WHAT THE TASK REQUIRES » Copy each line of the listing that includes "linedWord".

RECORDS PROVIDED »
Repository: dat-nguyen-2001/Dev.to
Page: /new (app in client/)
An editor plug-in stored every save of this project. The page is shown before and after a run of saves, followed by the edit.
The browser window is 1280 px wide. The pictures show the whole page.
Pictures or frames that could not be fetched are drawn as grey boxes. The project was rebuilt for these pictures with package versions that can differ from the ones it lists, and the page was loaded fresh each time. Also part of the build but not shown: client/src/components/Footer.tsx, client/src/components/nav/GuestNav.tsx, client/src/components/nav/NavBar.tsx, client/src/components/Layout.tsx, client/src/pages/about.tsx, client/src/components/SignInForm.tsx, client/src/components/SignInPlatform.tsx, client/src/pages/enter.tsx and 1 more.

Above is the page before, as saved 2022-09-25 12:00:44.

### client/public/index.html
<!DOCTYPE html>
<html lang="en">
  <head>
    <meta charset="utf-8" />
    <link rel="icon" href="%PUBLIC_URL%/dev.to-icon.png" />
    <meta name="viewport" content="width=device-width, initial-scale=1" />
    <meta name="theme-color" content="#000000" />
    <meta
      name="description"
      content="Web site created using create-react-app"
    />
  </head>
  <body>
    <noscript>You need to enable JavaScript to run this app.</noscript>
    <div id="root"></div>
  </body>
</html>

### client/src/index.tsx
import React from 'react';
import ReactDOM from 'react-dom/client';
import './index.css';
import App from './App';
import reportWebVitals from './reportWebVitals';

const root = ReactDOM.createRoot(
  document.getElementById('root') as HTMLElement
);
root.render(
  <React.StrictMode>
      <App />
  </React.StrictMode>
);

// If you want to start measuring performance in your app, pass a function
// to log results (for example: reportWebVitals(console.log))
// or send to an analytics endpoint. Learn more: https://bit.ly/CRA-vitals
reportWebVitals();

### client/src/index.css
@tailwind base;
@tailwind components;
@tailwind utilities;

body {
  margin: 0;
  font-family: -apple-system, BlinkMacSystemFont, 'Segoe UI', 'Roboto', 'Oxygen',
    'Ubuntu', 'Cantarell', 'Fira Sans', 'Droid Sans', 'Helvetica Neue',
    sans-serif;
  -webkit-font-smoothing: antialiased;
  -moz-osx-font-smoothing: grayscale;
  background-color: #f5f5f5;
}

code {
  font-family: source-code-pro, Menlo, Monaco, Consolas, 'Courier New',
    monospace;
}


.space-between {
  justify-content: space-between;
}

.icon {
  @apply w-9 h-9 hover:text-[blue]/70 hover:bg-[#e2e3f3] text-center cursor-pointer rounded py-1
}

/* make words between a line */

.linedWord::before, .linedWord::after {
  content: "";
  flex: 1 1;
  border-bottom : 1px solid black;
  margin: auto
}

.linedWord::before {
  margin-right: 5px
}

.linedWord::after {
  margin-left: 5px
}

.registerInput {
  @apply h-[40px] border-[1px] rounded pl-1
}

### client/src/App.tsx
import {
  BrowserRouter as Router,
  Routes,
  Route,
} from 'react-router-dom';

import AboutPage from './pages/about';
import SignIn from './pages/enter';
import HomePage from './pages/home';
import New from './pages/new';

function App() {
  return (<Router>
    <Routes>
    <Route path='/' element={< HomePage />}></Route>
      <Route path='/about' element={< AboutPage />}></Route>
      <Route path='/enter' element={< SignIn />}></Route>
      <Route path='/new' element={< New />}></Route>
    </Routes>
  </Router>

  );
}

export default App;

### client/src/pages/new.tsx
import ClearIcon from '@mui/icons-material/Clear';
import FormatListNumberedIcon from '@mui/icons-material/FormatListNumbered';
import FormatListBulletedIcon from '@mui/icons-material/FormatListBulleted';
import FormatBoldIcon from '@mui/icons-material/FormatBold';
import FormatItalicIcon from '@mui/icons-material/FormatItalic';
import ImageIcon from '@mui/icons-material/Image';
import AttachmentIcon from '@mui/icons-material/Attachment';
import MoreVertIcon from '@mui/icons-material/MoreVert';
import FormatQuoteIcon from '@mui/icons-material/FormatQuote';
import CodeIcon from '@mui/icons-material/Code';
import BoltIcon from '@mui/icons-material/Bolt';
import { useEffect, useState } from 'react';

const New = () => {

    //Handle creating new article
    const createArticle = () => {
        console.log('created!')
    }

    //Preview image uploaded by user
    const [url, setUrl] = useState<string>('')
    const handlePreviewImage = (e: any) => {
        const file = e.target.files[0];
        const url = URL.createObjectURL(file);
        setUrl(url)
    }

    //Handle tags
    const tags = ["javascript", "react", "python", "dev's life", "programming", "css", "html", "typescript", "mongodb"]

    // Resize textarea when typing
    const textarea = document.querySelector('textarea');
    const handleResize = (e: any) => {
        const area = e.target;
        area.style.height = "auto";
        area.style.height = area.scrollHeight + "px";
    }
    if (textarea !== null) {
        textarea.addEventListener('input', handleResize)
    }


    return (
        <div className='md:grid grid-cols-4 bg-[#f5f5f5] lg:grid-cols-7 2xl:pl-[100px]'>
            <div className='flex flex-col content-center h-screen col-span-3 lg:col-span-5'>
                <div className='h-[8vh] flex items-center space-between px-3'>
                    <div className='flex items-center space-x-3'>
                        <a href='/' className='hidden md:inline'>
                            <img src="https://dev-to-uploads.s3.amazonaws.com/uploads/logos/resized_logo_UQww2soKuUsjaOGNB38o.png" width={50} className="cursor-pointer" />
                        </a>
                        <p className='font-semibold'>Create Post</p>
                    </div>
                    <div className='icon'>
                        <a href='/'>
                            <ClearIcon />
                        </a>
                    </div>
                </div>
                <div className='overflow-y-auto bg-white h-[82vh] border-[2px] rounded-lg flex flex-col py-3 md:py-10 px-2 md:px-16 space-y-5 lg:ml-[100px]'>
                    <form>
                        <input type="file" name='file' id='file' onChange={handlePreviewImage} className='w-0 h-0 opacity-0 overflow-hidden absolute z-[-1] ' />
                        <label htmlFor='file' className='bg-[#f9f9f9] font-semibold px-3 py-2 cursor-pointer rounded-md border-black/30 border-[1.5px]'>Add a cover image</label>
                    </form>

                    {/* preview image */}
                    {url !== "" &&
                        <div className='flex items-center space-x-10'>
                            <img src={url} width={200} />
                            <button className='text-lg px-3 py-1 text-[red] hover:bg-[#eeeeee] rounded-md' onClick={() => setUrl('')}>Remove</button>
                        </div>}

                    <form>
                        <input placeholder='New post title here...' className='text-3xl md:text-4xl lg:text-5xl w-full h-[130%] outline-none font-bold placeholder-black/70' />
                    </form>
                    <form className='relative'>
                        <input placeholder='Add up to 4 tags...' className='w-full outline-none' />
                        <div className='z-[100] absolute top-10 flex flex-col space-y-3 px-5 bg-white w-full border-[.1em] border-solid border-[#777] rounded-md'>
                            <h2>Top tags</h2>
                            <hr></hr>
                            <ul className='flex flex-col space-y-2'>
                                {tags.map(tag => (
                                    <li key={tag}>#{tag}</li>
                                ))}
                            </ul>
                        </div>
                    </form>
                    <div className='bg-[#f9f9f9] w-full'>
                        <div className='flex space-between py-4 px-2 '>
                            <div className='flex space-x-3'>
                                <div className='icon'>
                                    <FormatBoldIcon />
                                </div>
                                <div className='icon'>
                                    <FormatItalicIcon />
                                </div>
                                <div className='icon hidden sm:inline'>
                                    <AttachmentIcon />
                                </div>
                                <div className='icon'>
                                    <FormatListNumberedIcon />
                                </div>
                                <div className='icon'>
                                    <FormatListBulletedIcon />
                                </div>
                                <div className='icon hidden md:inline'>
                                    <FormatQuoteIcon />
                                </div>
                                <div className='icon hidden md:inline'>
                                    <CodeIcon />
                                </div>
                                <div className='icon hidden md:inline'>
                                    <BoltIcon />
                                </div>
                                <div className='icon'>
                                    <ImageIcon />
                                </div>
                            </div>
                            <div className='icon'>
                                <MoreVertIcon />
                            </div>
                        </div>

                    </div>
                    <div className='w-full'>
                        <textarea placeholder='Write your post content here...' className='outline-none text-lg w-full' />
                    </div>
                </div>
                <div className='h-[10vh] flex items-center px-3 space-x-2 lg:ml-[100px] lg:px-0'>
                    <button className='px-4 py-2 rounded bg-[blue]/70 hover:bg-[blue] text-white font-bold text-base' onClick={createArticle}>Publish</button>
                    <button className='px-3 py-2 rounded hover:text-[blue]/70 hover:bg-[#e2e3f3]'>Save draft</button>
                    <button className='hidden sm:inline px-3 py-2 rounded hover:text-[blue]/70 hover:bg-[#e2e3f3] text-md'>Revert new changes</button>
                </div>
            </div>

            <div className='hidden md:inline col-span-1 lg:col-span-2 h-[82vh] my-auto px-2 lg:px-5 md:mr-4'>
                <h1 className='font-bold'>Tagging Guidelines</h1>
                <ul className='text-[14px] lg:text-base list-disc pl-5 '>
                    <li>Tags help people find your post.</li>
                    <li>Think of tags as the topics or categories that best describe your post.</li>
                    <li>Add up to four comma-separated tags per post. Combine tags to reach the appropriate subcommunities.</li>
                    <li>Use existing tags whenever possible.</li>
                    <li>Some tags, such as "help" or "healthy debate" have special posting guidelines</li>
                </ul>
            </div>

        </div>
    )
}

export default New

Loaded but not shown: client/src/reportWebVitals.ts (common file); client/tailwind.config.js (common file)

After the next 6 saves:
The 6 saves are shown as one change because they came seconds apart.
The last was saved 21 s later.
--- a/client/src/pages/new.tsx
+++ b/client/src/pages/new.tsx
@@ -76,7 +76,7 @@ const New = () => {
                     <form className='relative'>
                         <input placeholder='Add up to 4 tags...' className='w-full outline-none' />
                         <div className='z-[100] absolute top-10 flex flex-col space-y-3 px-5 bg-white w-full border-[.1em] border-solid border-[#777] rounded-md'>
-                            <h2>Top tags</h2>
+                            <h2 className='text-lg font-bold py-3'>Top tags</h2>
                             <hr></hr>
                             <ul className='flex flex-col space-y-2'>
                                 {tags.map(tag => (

WRITTEN REPLY »
.linedWord::before, .linedWord::after {
.linedWord::before {
.linedWord::after {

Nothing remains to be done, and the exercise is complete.